**Problem**:
This exercise calls for every line of the data below with the string "className" in it.

**Records for the exercise**:
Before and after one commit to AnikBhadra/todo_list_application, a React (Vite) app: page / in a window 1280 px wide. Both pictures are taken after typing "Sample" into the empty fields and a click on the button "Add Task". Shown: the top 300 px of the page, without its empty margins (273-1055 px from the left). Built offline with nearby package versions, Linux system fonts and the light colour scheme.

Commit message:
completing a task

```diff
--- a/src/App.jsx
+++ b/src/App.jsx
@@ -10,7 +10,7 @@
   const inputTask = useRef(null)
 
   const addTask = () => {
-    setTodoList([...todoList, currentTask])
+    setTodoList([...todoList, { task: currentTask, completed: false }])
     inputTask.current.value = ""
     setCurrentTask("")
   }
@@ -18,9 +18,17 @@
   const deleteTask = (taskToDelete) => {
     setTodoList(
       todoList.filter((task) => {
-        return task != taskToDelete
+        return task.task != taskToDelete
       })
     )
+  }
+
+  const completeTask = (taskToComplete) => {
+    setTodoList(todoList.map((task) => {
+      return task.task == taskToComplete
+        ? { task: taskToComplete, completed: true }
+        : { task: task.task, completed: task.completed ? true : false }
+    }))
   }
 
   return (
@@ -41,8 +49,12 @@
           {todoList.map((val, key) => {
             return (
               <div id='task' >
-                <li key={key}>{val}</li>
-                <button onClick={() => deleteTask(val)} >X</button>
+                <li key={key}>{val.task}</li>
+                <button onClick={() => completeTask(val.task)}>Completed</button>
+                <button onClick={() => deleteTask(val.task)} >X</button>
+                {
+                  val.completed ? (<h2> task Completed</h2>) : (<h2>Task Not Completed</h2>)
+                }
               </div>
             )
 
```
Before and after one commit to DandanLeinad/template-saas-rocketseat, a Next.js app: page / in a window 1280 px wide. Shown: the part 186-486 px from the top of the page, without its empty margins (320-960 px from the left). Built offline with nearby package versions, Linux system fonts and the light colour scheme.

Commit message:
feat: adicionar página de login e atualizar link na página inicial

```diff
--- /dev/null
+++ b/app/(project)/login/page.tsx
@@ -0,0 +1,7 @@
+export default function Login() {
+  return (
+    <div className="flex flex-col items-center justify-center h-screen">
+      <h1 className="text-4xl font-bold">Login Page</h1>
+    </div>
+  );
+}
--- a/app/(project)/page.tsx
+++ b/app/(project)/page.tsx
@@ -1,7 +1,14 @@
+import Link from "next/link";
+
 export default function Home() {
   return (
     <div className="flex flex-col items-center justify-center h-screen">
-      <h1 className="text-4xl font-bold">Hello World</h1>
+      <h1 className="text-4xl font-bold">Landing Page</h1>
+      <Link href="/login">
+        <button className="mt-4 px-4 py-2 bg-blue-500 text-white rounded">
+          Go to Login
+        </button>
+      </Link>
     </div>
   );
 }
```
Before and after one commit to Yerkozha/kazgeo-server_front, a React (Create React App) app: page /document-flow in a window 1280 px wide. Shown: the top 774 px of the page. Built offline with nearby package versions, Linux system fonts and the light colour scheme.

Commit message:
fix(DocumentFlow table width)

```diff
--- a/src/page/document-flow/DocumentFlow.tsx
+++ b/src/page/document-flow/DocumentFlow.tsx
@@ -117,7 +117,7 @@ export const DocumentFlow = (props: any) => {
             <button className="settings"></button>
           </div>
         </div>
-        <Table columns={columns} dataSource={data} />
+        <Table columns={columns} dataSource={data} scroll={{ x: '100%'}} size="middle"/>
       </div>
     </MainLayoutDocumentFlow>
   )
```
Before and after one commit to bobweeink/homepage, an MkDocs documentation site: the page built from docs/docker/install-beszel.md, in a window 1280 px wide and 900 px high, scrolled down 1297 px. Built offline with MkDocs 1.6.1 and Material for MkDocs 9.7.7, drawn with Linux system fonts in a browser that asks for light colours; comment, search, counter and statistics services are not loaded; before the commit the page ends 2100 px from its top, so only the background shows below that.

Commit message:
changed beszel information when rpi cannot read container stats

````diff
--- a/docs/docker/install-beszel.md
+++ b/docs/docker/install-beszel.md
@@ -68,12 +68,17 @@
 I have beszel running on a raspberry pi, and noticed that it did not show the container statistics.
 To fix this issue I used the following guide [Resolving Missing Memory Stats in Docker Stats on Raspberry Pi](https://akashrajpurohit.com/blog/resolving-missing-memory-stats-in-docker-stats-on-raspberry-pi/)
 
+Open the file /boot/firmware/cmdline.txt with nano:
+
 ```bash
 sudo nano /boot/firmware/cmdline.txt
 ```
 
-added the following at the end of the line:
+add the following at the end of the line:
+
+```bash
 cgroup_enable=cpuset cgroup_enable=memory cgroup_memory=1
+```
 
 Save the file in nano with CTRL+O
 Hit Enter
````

**Task solution**:
+    <div className="flex flex-col items-center justify-center h-screen">
+      <h1 className="text-4xl font-bold">Login Page</h1>
     <div className="flex flex-col items-center justify-center h-screen">
-      <h1 className="text-4xl font-bold">Hello World</h1>
+      <h1 className="text-4xl font-bold">Landing Page</h1>
+        <button className="mt-4 px-4 py-2 bg-blue-500 text-white rounded">
             <button className="settings"></button>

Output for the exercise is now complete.